◆ **PROMPT**
Each line containing the string "Normal" should be copied out of the entries.

◆ **SUPPLIED MATERIAL**
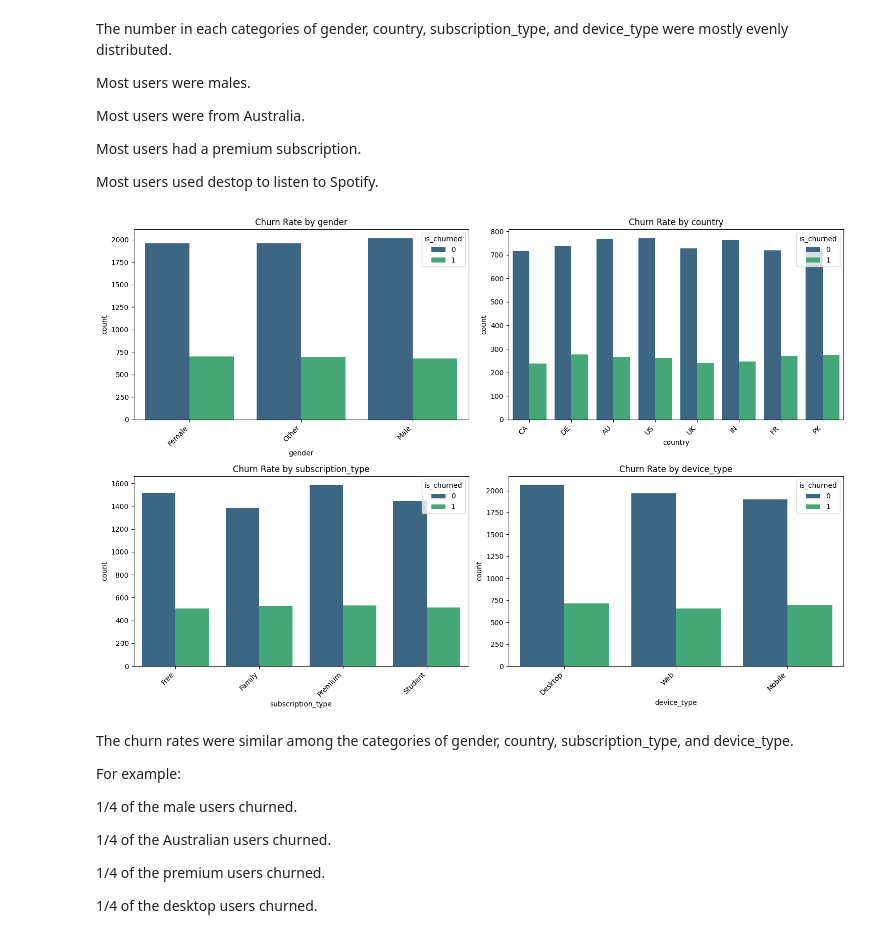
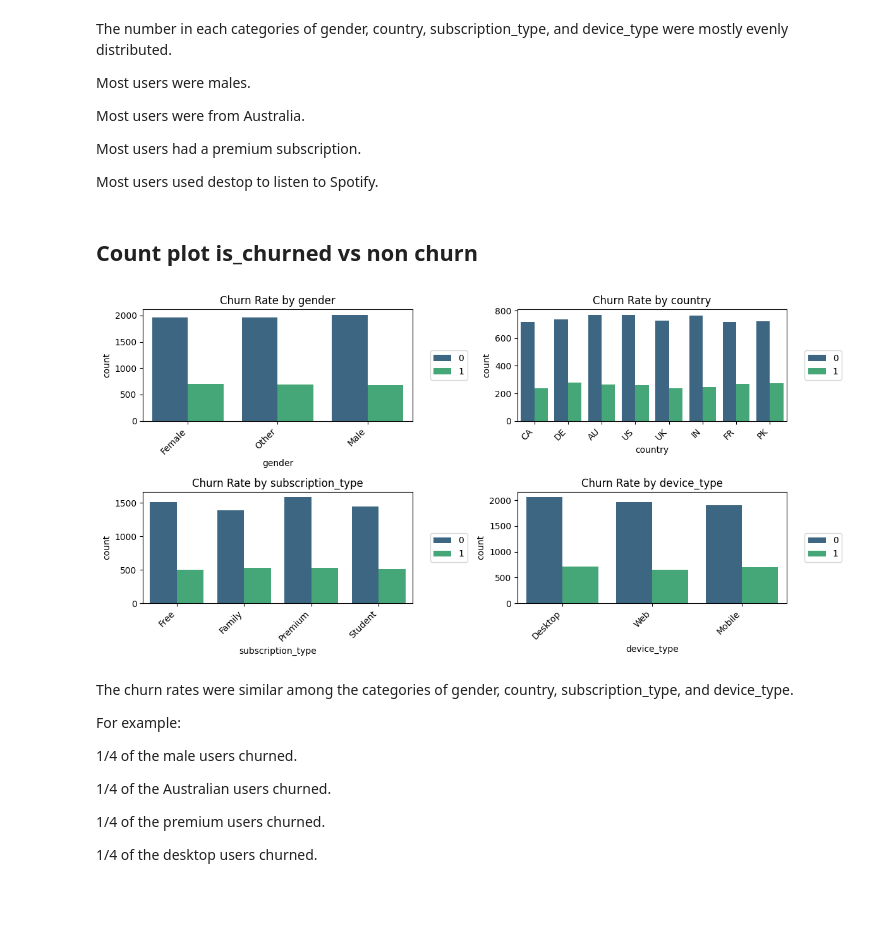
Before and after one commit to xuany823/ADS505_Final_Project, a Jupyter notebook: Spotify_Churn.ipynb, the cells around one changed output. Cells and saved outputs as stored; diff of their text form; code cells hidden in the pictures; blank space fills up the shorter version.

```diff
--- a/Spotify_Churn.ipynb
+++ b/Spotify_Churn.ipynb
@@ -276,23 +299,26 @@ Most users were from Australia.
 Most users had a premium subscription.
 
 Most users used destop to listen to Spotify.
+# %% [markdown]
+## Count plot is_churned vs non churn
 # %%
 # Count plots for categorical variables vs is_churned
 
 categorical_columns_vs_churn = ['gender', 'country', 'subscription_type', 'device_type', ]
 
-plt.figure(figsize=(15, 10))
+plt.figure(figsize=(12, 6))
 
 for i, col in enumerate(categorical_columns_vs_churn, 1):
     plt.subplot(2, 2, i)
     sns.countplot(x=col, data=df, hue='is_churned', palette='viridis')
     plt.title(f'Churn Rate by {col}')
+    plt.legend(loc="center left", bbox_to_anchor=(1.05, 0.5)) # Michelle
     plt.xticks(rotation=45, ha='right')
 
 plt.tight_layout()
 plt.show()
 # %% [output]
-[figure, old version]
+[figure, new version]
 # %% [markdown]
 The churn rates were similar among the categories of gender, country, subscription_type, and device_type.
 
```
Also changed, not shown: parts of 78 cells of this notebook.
---
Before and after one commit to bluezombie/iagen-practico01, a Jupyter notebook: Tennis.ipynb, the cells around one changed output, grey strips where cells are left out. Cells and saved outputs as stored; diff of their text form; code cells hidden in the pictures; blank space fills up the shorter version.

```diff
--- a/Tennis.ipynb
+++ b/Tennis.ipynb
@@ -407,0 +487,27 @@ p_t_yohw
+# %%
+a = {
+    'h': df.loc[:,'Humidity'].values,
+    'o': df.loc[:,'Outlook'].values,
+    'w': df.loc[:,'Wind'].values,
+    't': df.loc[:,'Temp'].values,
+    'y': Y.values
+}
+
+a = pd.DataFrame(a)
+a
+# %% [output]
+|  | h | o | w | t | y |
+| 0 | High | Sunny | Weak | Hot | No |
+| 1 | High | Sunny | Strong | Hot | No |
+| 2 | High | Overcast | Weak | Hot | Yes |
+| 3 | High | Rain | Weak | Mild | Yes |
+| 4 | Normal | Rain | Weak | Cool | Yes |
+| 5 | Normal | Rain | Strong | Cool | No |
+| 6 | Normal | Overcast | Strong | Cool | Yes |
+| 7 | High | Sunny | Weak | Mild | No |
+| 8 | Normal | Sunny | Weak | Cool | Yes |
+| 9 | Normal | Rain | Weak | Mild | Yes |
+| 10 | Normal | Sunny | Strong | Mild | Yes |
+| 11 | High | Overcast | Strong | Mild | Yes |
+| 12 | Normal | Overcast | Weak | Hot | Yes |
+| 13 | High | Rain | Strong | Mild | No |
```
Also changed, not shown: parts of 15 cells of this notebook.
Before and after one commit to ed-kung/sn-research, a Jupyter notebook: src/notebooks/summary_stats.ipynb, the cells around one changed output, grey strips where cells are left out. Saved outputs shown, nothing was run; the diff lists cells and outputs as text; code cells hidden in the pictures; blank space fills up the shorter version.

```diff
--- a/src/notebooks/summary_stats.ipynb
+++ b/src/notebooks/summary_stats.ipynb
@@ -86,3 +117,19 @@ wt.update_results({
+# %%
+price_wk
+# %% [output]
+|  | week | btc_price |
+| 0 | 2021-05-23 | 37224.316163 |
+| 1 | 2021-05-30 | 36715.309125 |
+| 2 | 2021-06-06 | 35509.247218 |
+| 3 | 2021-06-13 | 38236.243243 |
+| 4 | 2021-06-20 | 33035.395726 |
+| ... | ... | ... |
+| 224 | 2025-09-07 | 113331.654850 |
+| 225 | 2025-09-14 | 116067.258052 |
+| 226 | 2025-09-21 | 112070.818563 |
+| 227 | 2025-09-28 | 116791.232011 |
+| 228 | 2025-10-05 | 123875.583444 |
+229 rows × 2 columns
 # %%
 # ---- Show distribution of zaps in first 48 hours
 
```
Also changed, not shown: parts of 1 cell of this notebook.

◆ **WRITTEN SOLUTION**
+| 4 | Normal | Rain | Weak | Cool | Yes |
+| 5 | Normal | Rain | Strong | Cool | No |
+| 6 | Normal | Overcast | Strong | Cool | Yes |
+| 8 | Normal | Sunny | Weak | Cool | Yes |
+| 9 | Normal | Rain | Weak | Mild | Yes |
+| 10 | Normal | Sunny | Strong | Mild | Yes |
+| 12 | Normal | Overcast | Weak | Hot | Yes |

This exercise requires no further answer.